• **Problem requirements**: Below are lines of data; count those that contain "Return" and give the total alone.
***** Working data
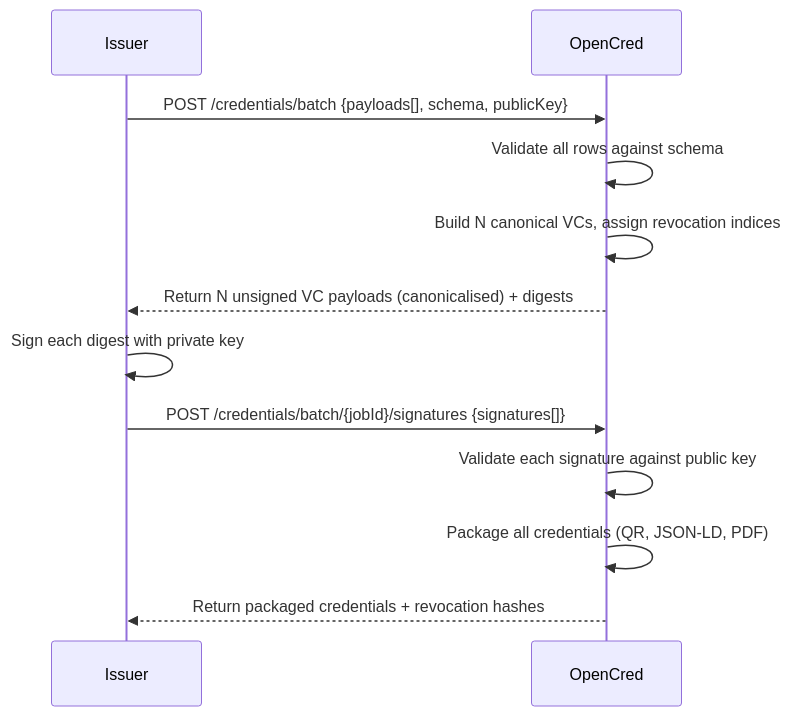
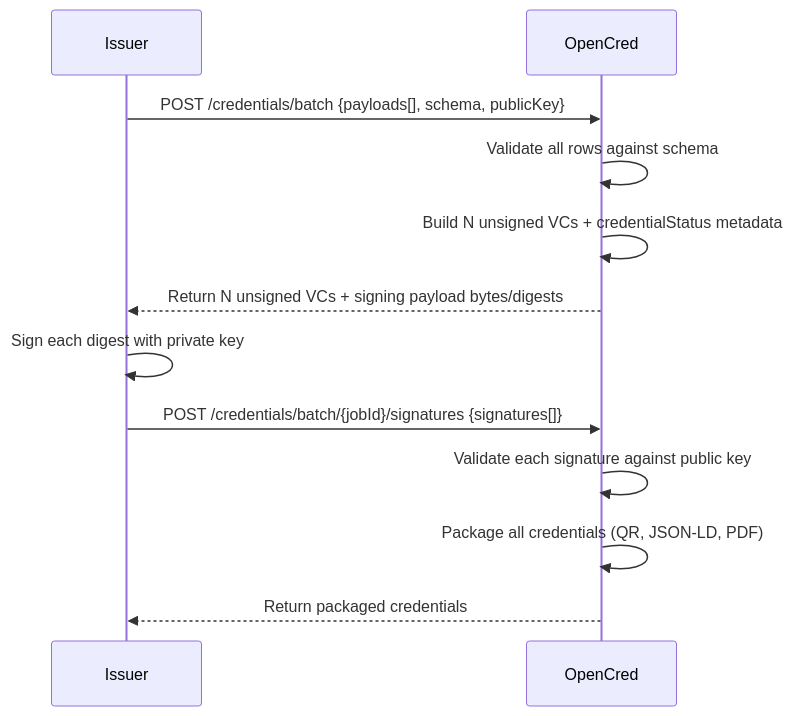
One commit to nfh-trust-labs/opencred changed the fourth of 7 diagrams in OpenCred_PRD.md. Above: the diagram before and after it, drawn with Mermaid. The commit also changed other lines of this file, not shown here.

Commit message:
docs: align PRD revocation and delegation semantics

````diff
--- a/OpenCred_PRD.md
+++ b/OpenCred_PRD.md
@@ -412,16 +414,16 @@
 ```mermaid
 sequenceDiagram
     participant Issuer
     participant OpenCred
 
     Issuer->>OpenCred: POST /credentials/batch {payloads[], schema, publicKey}
     OpenCred->>OpenCred: Validate all rows against schema
-    OpenCred->>OpenCred: Build N canonical VCs, assign revocation indices
-    OpenCred-->>Issuer: Return N unsigned VC payloads (canonicalised) + digests
+    OpenCred->>OpenCred: Build N unsigned VCs + credentialStatus metadata
+    OpenCred-->>Issuer: Return N unsigned VCs + signing payload bytes/digests
 
     Issuer->>Issuer: Sign each digest with private key
     Issuer->>OpenCred: POST /credentials/batch/{jobId}/signatures {signatures[]}
     OpenCred->>OpenCred: Validate each signature against public key
     OpenCred->>OpenCred: Package all credentials (QR, JSON-LD, PDF)
-    OpenCred-->>Issuer: Return packaged credentials + revocation hashes
+    OpenCred-->>Issuer: Return packaged credentials
 ```
````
**********
• **Output below**: 4